§ **Material supplied**:
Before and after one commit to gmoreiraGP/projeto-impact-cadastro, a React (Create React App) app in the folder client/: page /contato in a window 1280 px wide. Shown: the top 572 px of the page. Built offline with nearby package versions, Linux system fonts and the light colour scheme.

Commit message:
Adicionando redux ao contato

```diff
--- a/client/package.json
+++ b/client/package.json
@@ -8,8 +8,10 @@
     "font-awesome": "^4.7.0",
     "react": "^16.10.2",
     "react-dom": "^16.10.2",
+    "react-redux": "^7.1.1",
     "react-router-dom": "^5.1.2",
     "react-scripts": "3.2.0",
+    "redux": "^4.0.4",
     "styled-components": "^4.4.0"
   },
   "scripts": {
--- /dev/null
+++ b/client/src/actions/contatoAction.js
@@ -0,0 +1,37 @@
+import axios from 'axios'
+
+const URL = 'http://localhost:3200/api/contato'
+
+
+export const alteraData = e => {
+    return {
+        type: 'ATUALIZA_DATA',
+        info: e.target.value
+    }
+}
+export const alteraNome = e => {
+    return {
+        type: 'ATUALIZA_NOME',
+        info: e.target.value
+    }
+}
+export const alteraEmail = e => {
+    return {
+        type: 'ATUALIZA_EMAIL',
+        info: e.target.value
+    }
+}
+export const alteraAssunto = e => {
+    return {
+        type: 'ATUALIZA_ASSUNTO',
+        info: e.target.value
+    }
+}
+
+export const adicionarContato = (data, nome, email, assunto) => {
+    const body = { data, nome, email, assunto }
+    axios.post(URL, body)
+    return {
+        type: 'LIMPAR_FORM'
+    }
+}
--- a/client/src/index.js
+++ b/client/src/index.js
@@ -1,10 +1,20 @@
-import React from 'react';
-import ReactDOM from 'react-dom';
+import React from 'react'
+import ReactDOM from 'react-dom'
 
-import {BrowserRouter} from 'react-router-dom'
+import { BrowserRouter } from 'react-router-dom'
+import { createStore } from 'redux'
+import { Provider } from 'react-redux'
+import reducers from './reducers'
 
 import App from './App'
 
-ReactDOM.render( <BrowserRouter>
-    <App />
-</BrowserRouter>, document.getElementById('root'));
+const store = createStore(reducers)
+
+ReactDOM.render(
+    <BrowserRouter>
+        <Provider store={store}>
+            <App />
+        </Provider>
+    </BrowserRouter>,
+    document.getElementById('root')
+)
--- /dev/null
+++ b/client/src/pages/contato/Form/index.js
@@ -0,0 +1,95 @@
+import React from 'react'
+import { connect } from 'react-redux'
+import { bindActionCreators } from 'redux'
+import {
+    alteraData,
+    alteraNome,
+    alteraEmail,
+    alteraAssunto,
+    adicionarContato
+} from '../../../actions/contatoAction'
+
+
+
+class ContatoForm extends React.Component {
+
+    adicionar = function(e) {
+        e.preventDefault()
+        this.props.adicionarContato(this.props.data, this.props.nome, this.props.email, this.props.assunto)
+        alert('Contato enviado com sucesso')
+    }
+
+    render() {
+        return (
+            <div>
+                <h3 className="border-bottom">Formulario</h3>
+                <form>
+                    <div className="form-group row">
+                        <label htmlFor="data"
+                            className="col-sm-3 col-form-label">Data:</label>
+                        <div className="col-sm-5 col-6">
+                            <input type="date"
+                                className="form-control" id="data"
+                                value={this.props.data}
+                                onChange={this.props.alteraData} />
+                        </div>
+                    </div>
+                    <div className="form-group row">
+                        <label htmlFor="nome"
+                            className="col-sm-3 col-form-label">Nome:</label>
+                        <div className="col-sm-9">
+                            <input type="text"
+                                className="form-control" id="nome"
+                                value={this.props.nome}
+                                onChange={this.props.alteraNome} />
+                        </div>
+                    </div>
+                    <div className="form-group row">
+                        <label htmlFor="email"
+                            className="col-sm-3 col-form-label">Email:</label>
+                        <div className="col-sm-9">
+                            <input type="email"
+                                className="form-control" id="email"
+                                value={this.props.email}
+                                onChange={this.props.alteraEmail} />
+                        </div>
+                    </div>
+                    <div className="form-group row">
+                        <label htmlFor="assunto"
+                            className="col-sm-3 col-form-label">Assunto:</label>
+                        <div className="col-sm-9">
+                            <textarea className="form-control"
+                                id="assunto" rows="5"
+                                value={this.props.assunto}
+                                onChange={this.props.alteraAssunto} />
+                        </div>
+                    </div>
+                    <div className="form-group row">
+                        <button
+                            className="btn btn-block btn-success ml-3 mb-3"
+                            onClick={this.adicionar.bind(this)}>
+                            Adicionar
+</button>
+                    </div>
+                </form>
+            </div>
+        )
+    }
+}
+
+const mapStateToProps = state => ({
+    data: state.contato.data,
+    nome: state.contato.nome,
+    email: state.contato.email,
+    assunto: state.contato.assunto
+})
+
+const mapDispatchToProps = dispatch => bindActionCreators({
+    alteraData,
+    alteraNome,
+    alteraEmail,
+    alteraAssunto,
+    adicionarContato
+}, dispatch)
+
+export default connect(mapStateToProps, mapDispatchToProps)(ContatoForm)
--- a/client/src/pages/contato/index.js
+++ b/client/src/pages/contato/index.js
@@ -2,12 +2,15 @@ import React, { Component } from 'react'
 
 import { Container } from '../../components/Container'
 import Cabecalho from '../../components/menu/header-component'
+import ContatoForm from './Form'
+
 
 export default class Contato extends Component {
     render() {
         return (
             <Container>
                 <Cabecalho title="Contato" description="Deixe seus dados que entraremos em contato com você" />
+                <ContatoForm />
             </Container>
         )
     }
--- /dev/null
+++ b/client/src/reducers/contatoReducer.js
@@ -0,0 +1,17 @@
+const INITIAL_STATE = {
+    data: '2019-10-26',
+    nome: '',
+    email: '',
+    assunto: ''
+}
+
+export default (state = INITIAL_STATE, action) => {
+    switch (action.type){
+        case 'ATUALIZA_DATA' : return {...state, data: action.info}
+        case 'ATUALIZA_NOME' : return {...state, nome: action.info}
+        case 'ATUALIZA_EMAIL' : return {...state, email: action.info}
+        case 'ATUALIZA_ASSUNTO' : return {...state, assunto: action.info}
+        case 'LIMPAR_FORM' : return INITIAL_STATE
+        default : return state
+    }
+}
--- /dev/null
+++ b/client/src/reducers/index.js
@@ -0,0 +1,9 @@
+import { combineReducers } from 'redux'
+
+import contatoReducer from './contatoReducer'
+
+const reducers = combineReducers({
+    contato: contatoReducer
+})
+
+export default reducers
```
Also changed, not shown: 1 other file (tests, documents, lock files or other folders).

§ **What is being asked**: Set down the full listing a second time, exactly as given.

§ **Solution**:
Before and after one commit to gmoreiraGP/projeto-impact-cadastro, a React (Create React App) app in the folder client/: page /contato in a window 1280 px wide. Shown: the top 572 px of the page. Built offline with nearby package versions, Linux system fonts and the light colour scheme.

Commit message:
Adicionando redux ao contato

```diff
--- a/client/package.json
+++ b/client/package.json
@@ -8,8 +8,10 @@
     "font-awesome": "^4.7.0",
     "react": "^16.10.2",
     "react-dom": "^16.10.2",
+    "react-redux": "^7.1.1",
     "react-router-dom": "^5.1.2",
     "react-scripts": "3.2.0",
+    "redux": "^4.0.4",
     "styled-components": "^4.4.0"
   },
   "scripts": {
--- /dev/null
+++ b/client/src/actions/contatoAction.js
@@ -0,0 +1,37 @@
+import axios from 'axios'
+
+const URL = 'http://localhost:3200/api/contato'
+
+
+export const alteraData = e => {
+    return {
+        type: 'ATUALIZA_DATA',
+        info: e.target.value
+    }
+}
+export const alteraNome = e => {
+    return {
+        type: 'ATUALIZA_NOME',
+        info: e.target.value
+    }
+}
+export const alteraEmail = e => {
+    return {
+        type: 'ATUALIZA_EMAIL',
+        info: e.target.value
+    }
+}
+export const alteraAssunto = e => {
+    return {
+        type: 'ATUALIZA_ASSUNTO',
+        info: e.target.value
+    }
+}
+
+export const adicionarContato = (data, nome, email, assunto) => {
+    const body = { data, nome, email, assunto }
+    axios.post(URL, body)
+    return {
+        type: 'LIMPAR_FORM'
+    }
+}
--- a/client/src/index.js
+++ b/client/src/index.js
@@ -1,10 +1,20 @@
-import React from 'react';
-import ReactDOM from 'react-dom';
+import React from 'react'
+import ReactDOM from 'react-dom'
 
-import {BrowserRouter} from 'react-router-dom'
+import { BrowserRouter } from 'react-router-dom'
+import { createStore } from 'redux'
+import { Provider } from 'react-redux'
+import reducers from './reducers'
 
 import App from './App'
 
-ReactDOM.render( <BrowserRouter>
-    <App />
-</BrowserRouter>, document.getElementById('root'));
+const store = createStore(reducers)
+
+ReactDOM.render(
+    <BrowserRouter>
+        <Provider store={store}>
+            <App />
+        </Provider>
+    </BrowserRouter>,
+    document.getElementById('root')
+)
--- /dev/null
+++ b/client/src/pages/contato/Form/index.js
@@ -0,0 +1,95 @@
+import React from 'react'
+import { connect } from 'react-redux'
+import { bindActionCreators } from 'redux'
+import {
+    alteraData,
+    alteraNome,
+    alteraEmail,
+    alteraAssunto,
+    adicionarContato
+} from '../../../actions/contatoAction'
+
+
+
+class ContatoForm extends React.Component {
+
+    adicionar = function(e) {
+        e.preventDefault()
+        this.props.adicionarContato(this.props.data, this.props.nome, this.props.email, this.props.assunto)
+        alert('Contato enviado com sucesso')
+    }
+
+    render() {
+        return (
+            <div>
+                <h3 className="border-bottom">Formulario</h3>
+                <form>
+                    <div className="form-group row">
+                        <label htmlFor="data"
+                            className="col-sm-3 col-form-label">Data:</label>
+                        <div className="col-sm-5 col-6">
+                            <input type="date"
+                                className="form-control" id="data"
+                                value={this.props.data}
+                                onChange={this.props.alteraData} />
+                        </div>
+                    </div>
+                    <div className="form-group row">
+                        <label htmlFor="nome"
+                            className="col-sm-3 col-form-label">Nome:</label>
+                        <div className="col-sm-9">
+                            <input type="text"
+                                className="form-control" id="nome"
+                                value={this.props.nome}
+                                onChange={this.props.alteraNome} />
+                        </div>
+                    </div>
+                    <div className="form-group row">
+                        <label htmlFor="email"
+                            className="col-sm-3 col-form-label">Email:</label>
+                        <div className="col-sm-9">
+                            <input type="email"
+                                className="form-control" id="email"
+                                value={this.props.email}
+                                onChange={this.props.alteraEmail} />
+                        </div>
+                    </div>
+                    <div className="form-group row">
+                        <label htmlFor="assunto"
+                            className="col-sm-3 col-form-label">Assunto:</label>
+                        <div className="col-sm-9">
+                            <textarea className="form-control"
+                                id="assunto" rows="5"
+                                value={this.props.assunto}
+                                onChange={this.props.alteraAssunto} />
+                        </div>
+                    </div>
+                    <div className="form-group row">
+                        <button
+                            className="btn btn-block btn-success ml-3 mb-3"
+                            onClick={this.adicionar.bind(this)}>
+                            Adicionar
+</button>
+                    </div>
+                </form>
+            </div>
+        )
+    }
+}
+
+const mapStateToProps = state => ({
+    data: state.contato.data,
+    nome: state.contato.nome,
+    email: state.contato.email,
+    assunto: state.contato.assunto
+})
+
+const mapDispatchToProps = dispatch => bindActionCreators({
+    alteraData,
+    alteraNome,
+    alteraEmail,
+    alteraAssunto,
+    adicionarContato
+}, dispatch)
+
+export default connect(mapStateToProps, mapDispatchToProps)(ContatoForm)
--- a/client/src/pages/contato/index.js
+++ b/client/src/pages/contato/index.js
@@ -2,12 +2,15 @@ import React, { Component } from 'react'
 
 import { Container } from '../../components/Container'
 import Cabecalho from '../../components/menu/header-component'
+import ContatoForm from './Form'
+
 
 export default class Contato extends Component {
     render() {
         return (
             <Container>
                 <Cabecalho title="Contato" description="Deixe seus dados que entraremos em contato com você" />
+                <ContatoForm />
             </Container>
         )
     }
--- /dev/null
+++ b/client/src/reducers/contatoReducer.js
@@ -0,0 +1,17 @@
+const INITIAL_STATE = {
+    data: '2019-10-26',
+    nome: '',
+    email: '',
+    assunto: ''
+}
+
+export default (state = INITIAL_STATE, action) => {
+    switch (action.type){
+        case 'ATUALIZA_DATA' : return {...state, data: action.info}
+        case 'ATUALIZA_NOME' : return {...state, nome: action.info}
+        case 'ATUALIZA_EMAIL' : return {...state, email: action.info}
+        case 'ATUALIZA_ASSUNTO' : return {...state, assunto: action.info}
+        case 'LIMPAR_FORM' : return INITIAL_STATE
+        default : return state
+    }
+}
--- /dev/null
+++ b/client/src/reducers/index.js
@@ -0,0 +1,9 @@
+import { combineReducers } from 'redux'
+
+import contatoReducer from './contatoReducer'
+
+const reducers = combineReducers({
+    contato: contatoReducer
+})
+
+export default reducers
```
Also changed, not shown: 1 other file (tests, documents, lock files or other folders).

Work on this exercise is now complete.